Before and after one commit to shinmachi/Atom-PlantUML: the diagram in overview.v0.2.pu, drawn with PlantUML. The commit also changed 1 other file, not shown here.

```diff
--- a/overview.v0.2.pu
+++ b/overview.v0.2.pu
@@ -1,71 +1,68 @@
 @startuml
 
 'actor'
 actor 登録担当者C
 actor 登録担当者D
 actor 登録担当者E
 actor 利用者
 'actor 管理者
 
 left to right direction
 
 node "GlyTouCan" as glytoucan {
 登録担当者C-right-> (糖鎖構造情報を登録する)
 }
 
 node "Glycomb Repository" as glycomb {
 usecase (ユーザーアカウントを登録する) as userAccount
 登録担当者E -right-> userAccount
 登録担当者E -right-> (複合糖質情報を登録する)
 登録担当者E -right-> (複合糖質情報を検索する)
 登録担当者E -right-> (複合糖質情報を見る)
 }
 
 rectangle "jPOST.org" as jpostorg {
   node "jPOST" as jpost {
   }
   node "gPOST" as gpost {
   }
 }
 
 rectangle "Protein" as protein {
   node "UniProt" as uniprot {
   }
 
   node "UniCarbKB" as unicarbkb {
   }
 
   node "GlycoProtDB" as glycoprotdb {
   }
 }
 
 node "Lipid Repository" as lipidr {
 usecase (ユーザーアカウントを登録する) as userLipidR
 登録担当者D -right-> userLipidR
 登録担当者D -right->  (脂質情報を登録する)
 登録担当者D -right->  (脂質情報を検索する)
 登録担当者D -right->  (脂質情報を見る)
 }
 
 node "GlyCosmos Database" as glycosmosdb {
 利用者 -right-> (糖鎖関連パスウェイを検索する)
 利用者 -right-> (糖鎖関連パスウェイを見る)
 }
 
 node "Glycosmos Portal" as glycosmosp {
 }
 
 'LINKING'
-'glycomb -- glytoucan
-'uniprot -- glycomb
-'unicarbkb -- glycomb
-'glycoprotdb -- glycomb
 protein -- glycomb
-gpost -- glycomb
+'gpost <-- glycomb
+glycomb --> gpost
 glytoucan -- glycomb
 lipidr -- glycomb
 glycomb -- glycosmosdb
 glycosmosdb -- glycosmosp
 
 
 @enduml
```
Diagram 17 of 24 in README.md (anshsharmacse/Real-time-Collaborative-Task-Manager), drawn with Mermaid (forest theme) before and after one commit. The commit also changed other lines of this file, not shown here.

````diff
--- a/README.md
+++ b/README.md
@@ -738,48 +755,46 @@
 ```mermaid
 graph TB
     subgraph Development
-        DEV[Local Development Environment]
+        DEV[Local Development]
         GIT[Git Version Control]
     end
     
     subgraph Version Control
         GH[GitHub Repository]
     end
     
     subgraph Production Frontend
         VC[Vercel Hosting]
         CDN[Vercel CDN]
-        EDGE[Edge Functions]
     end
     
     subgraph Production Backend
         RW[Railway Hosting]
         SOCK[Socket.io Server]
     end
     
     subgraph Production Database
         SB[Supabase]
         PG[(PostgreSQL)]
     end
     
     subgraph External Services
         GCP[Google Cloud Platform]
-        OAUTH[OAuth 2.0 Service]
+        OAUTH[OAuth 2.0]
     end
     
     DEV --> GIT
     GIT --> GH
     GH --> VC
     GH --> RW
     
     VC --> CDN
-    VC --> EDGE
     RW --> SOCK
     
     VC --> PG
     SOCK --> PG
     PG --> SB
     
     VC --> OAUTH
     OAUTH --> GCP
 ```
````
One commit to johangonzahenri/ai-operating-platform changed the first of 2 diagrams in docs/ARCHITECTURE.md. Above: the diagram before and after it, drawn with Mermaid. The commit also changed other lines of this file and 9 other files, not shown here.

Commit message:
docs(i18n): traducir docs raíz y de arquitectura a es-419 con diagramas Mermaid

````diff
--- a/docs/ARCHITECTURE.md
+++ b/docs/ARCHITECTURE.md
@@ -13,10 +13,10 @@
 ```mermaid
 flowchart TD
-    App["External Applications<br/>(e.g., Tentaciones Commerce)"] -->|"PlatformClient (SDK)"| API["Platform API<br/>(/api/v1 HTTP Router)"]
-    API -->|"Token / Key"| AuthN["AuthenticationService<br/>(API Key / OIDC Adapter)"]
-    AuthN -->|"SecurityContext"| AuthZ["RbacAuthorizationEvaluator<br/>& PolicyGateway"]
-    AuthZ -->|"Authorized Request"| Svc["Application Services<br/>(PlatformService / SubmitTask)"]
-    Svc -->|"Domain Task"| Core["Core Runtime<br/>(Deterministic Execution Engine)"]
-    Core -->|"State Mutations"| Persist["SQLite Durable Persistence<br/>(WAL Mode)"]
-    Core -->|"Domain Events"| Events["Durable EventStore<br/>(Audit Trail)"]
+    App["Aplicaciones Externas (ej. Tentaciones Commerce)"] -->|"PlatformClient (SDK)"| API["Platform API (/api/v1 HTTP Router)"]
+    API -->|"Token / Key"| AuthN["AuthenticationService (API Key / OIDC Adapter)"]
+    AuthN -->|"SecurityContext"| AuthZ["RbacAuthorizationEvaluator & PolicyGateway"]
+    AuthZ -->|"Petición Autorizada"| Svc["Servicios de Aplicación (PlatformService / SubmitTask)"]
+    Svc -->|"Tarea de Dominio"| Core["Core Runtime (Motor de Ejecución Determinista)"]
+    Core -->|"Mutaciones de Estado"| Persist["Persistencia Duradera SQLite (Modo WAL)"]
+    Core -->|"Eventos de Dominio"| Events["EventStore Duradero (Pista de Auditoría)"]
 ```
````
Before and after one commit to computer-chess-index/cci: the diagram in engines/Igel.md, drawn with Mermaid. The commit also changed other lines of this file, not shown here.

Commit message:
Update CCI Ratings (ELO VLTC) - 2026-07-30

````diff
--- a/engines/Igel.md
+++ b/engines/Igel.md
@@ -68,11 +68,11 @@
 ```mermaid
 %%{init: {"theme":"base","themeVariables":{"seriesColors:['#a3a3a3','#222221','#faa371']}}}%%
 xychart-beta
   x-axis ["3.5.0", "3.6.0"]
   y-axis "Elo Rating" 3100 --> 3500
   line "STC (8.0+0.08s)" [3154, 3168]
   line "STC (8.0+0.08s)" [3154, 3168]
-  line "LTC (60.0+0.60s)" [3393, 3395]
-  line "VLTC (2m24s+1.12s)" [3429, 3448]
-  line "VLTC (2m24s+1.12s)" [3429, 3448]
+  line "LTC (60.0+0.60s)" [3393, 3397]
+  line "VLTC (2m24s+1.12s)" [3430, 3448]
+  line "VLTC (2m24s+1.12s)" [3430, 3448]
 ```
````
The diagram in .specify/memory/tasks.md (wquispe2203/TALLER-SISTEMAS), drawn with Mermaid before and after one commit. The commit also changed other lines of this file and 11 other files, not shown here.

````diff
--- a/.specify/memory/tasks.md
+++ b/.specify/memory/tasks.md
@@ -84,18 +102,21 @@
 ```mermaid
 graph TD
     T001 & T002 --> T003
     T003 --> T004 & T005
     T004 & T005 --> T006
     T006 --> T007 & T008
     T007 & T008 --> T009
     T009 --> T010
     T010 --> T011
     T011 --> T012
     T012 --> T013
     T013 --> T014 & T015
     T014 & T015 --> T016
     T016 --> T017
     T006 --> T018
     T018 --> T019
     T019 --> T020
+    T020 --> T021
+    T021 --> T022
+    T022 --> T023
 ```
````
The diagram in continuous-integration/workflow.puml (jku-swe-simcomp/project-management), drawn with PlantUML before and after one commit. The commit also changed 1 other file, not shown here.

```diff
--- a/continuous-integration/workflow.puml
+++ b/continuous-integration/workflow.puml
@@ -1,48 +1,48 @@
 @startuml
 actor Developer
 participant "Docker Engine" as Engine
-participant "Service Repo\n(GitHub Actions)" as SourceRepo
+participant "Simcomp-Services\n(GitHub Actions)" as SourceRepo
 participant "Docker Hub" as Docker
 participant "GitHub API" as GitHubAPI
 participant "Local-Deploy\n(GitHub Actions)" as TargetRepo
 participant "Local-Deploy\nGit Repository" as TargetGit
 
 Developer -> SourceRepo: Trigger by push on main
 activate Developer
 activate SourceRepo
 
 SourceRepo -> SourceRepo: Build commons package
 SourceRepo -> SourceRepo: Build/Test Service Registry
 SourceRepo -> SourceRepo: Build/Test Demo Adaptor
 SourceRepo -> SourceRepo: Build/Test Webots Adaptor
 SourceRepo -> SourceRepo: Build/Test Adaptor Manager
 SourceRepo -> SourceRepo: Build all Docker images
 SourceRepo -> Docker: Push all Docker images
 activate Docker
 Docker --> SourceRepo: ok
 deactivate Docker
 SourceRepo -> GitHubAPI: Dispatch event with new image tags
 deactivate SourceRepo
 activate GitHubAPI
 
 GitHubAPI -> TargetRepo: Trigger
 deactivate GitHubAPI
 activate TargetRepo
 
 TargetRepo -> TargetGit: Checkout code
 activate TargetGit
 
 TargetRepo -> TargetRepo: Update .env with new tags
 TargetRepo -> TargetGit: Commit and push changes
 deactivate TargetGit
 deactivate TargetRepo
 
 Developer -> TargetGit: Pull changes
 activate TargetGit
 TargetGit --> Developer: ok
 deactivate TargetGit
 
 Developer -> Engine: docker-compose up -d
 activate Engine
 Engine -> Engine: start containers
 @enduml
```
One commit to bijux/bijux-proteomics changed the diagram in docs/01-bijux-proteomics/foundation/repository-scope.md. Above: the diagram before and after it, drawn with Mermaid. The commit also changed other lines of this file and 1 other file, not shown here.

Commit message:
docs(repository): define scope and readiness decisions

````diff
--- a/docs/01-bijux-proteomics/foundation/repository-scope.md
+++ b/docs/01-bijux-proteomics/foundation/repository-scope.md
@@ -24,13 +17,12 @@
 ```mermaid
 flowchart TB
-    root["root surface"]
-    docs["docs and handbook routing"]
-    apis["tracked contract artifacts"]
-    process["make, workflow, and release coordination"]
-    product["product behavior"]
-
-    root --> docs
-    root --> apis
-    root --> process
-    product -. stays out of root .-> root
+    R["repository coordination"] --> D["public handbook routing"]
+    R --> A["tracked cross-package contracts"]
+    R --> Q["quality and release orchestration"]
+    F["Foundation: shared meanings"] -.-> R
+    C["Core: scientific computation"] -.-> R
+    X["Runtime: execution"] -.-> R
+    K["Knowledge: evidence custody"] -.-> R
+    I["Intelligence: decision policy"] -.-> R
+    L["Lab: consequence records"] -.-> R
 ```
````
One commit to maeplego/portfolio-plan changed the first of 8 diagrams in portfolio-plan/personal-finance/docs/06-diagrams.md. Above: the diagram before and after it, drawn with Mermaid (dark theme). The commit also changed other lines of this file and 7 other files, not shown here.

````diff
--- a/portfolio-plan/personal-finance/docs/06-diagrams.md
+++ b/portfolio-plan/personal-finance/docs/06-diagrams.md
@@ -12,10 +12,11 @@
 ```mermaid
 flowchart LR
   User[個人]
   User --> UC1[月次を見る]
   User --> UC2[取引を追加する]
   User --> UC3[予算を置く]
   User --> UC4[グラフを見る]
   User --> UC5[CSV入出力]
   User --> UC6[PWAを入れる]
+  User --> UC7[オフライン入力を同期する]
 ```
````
_ _ _
§ **How to complete this task**:
Print nothing except the lines from the line containing "User --> UC3[予算を置く]" to the end of the listing, exactly as written.

§ **Result of the task**:
   User --> UC3[予算を置く]
   User --> UC4[グラフを見る]
   User --> UC5[CSV入出力]
   User --> UC6[PWAを入れる]
+  User --> UC7[オフライン入力を同期する]
 ```
````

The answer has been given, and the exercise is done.